▸ **YOUR ASSIGNMENT**:
Number of lines below with the word "strokeColor": give it and nothing more.

==== RECORDS FOR THE EXERCISE ====

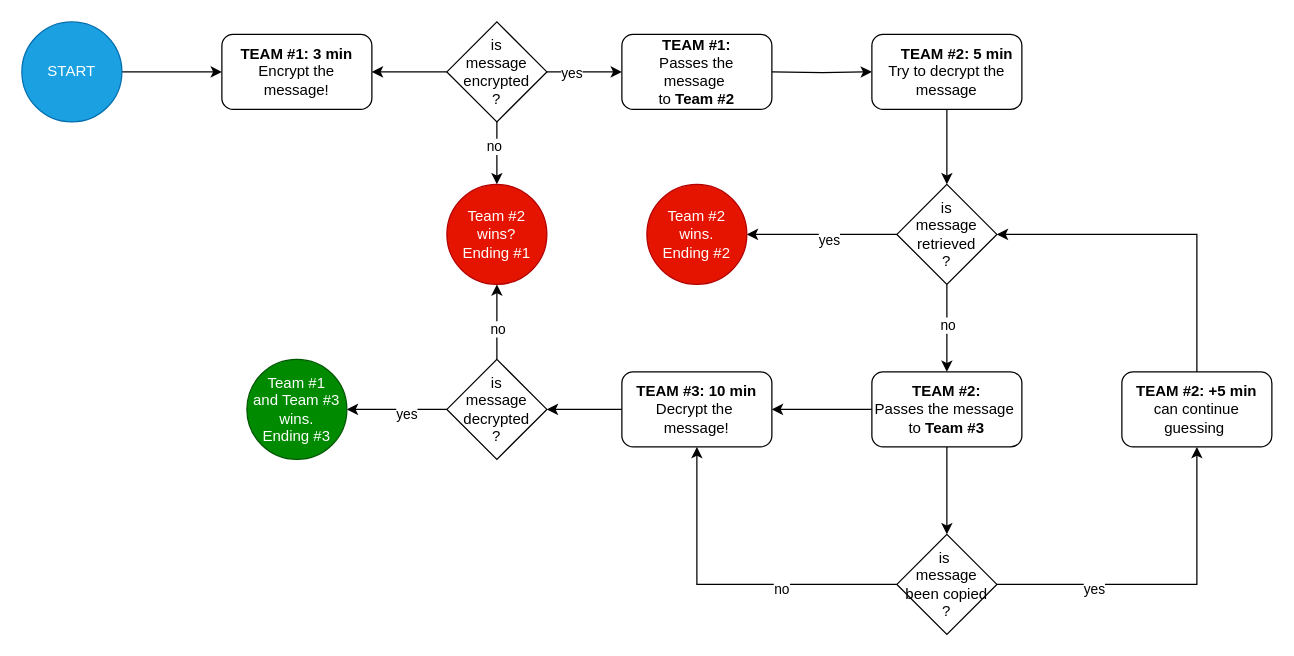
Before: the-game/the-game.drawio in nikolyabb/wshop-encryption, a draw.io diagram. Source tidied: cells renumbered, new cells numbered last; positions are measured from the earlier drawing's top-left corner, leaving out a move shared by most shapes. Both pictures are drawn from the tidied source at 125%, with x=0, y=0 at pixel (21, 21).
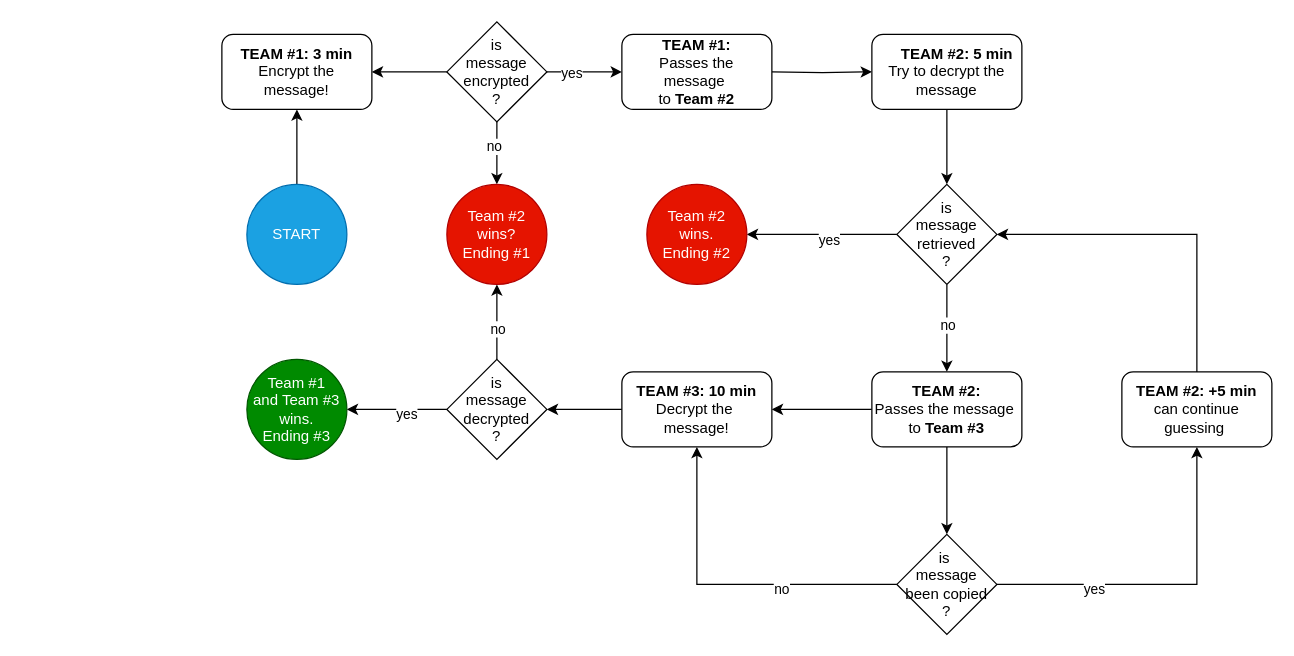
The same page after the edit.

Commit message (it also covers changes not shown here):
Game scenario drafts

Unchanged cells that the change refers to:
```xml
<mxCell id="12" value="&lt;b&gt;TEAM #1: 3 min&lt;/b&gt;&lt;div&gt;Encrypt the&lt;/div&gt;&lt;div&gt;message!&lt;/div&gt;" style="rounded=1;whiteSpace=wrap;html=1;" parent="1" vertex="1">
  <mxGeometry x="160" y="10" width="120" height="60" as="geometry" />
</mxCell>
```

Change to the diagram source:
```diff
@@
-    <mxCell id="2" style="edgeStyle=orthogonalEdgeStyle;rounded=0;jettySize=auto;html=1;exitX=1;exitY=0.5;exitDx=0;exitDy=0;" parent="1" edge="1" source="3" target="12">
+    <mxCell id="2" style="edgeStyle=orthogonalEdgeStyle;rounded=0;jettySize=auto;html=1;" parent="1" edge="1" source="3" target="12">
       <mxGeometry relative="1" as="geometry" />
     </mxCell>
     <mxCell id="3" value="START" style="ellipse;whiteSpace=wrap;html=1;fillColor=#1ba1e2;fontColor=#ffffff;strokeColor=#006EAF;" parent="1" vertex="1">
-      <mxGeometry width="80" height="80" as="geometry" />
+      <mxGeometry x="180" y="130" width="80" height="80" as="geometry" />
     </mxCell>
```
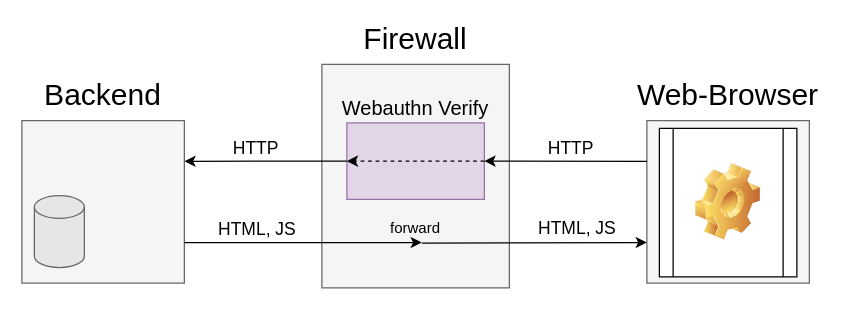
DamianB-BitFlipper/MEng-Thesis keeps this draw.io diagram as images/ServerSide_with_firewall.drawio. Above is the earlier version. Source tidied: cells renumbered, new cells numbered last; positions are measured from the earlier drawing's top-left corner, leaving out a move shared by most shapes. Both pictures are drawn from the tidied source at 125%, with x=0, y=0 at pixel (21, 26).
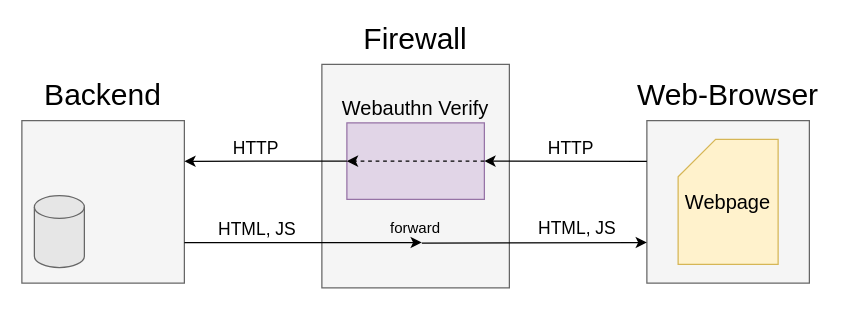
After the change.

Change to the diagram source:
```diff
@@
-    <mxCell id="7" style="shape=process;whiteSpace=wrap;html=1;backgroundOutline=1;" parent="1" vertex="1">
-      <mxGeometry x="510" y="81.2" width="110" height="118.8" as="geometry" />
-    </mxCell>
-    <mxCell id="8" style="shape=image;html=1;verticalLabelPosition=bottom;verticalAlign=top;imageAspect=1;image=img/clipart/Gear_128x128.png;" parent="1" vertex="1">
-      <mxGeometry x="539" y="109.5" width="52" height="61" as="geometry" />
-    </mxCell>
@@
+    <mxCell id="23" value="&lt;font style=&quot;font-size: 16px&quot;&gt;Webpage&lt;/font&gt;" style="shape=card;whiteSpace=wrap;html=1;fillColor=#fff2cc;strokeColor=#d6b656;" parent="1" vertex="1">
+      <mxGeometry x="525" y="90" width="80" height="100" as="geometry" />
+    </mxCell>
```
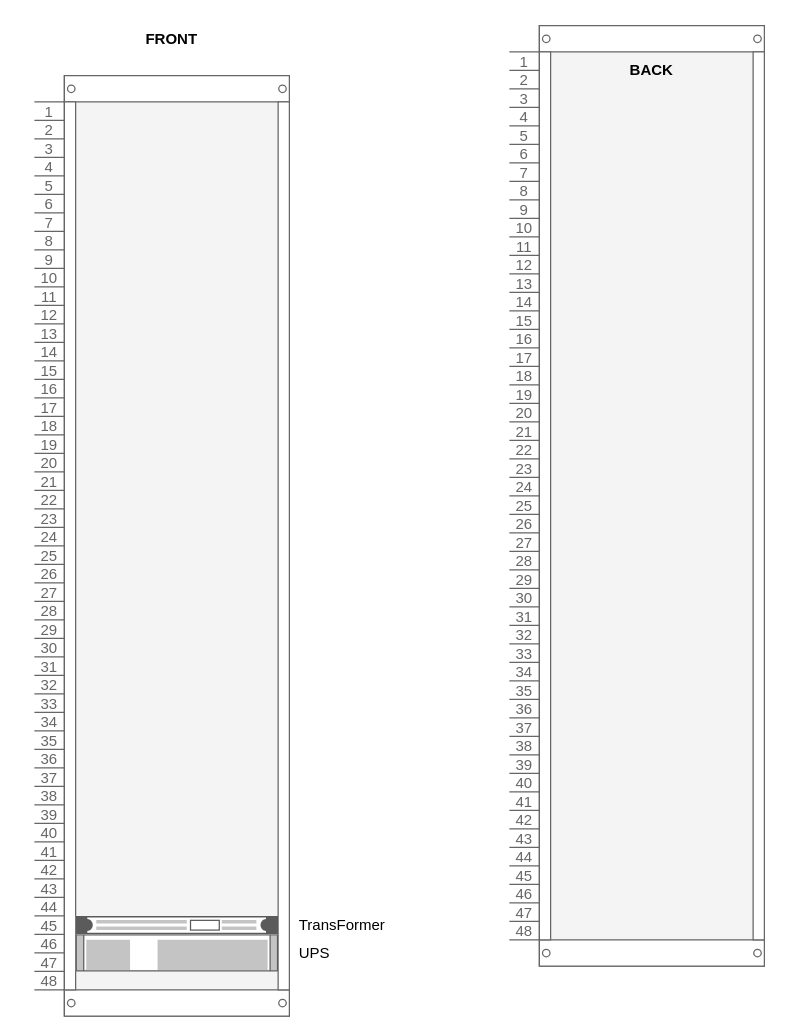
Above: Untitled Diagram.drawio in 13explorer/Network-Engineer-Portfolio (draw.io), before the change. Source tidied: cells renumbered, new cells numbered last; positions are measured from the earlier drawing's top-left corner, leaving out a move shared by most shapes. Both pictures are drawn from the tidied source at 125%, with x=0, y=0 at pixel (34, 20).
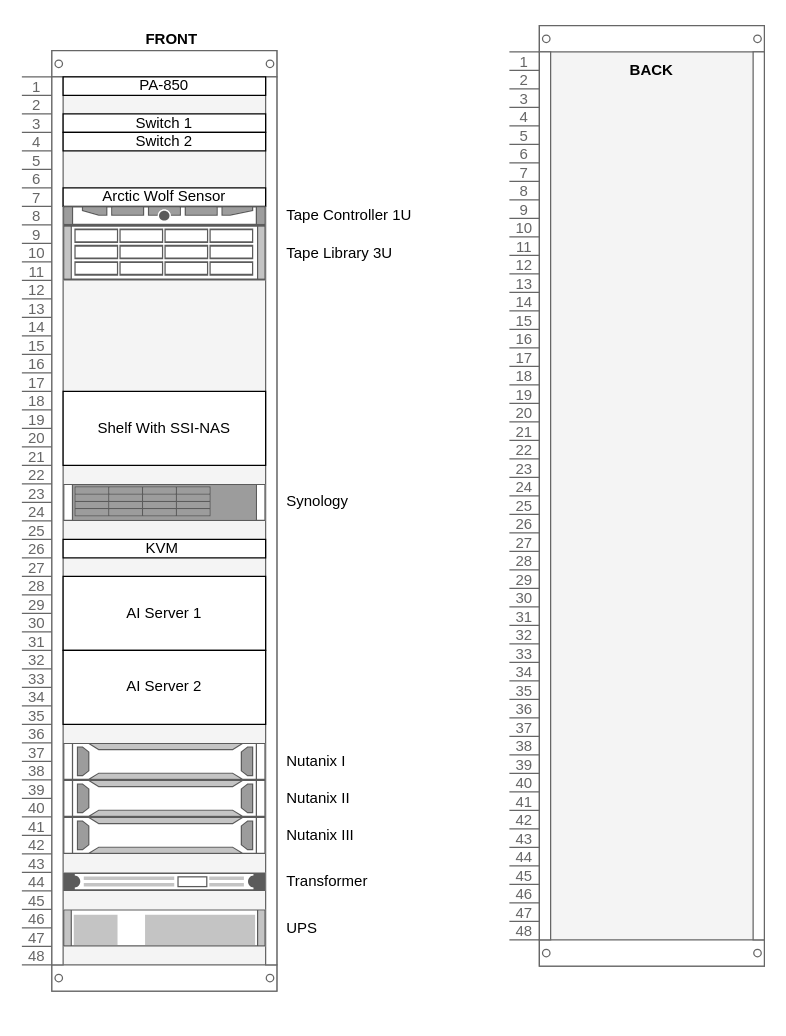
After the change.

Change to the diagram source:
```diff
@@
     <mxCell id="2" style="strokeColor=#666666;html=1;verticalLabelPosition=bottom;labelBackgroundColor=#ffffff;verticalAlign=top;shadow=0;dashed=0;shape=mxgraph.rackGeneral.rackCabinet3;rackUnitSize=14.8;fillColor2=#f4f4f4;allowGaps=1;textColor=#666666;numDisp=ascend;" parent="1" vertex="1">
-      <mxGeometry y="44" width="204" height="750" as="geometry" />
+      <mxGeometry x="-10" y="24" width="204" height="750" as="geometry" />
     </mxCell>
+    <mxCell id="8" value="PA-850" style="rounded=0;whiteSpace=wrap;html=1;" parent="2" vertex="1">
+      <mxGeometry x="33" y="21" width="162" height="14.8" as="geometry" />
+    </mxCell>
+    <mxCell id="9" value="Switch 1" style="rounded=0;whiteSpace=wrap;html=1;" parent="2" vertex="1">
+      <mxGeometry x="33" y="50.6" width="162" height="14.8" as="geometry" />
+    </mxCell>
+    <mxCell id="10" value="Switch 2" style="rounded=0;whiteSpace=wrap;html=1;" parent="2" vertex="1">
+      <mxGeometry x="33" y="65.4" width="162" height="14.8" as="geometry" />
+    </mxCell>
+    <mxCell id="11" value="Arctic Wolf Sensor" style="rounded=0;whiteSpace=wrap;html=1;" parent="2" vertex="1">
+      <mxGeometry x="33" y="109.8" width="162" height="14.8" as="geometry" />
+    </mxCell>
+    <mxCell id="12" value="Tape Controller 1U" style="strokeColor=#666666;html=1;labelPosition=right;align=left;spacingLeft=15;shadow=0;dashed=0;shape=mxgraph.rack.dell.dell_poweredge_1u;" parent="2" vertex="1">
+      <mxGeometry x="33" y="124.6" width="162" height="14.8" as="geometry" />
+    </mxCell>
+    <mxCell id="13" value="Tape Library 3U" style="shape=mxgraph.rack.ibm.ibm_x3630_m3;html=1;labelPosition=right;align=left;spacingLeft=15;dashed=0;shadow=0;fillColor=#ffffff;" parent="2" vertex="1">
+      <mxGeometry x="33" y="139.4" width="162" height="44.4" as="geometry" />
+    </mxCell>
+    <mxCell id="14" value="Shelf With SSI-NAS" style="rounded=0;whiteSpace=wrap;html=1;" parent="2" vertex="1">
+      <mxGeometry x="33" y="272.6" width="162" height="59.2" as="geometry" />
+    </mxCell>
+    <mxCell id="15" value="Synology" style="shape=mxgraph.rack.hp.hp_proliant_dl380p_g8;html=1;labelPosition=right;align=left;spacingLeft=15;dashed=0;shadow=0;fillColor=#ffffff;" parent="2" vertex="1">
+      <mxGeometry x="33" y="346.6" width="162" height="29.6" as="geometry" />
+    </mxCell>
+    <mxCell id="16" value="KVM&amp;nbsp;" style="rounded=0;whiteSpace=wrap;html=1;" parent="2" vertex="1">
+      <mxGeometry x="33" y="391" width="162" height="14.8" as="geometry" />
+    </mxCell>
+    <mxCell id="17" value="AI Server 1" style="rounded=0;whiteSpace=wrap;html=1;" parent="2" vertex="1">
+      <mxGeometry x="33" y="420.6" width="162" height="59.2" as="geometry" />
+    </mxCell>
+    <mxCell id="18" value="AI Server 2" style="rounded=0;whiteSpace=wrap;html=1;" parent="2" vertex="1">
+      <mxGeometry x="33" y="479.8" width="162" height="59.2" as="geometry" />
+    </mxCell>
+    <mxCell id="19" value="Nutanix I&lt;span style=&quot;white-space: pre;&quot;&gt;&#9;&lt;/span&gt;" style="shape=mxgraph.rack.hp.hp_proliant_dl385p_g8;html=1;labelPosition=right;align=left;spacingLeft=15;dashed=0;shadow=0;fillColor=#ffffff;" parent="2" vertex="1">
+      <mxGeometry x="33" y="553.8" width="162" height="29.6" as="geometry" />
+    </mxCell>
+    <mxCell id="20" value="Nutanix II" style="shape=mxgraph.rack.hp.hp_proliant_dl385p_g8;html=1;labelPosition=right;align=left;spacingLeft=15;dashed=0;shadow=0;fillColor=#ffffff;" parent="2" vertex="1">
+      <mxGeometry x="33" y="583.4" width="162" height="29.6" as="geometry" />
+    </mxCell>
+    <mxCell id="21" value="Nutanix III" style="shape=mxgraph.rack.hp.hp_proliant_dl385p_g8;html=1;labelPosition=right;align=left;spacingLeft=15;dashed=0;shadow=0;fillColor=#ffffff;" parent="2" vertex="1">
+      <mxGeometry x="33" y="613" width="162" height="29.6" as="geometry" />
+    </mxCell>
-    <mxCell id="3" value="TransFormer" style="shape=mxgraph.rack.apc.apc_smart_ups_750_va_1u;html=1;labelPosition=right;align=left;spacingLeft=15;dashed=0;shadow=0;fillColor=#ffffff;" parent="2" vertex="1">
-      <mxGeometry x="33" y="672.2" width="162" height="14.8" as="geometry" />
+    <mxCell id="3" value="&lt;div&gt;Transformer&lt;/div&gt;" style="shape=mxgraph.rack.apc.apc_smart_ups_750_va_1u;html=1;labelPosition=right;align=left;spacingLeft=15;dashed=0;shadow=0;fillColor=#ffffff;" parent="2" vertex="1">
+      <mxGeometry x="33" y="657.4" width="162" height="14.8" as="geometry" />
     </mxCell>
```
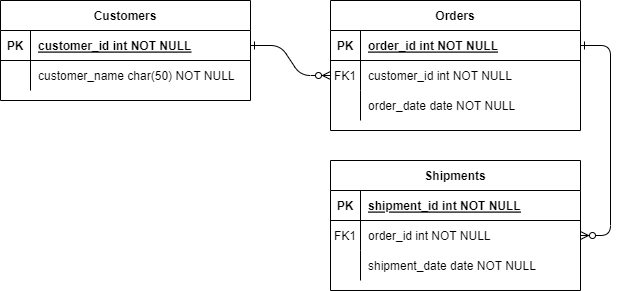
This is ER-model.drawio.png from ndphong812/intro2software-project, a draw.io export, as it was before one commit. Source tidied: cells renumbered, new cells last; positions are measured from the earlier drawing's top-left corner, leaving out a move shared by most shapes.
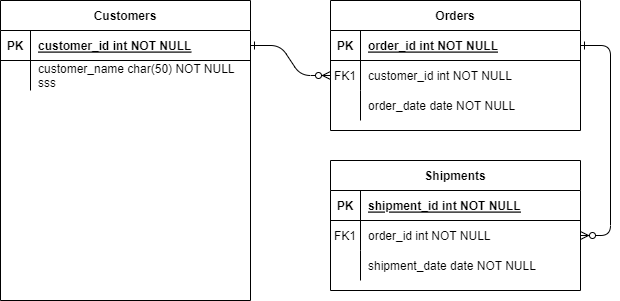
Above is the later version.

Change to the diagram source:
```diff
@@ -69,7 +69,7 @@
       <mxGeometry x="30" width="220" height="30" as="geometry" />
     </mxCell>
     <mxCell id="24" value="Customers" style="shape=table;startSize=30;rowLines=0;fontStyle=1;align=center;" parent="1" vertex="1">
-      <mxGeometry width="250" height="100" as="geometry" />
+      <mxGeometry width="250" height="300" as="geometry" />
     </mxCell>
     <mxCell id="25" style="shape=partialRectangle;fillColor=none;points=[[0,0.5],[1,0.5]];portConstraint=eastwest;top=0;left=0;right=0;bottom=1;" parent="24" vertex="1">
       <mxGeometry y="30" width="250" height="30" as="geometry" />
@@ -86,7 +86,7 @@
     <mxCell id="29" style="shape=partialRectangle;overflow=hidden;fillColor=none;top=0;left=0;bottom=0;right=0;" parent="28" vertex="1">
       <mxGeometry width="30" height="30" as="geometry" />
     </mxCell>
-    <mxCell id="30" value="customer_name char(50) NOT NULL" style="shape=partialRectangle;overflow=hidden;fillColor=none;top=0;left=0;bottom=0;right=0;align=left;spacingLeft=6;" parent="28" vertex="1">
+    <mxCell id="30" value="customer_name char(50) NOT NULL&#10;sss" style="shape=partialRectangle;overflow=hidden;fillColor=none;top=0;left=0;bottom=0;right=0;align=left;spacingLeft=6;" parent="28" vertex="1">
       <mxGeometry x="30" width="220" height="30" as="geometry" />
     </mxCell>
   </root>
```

====

▸ **RESPONSE AREA**:
4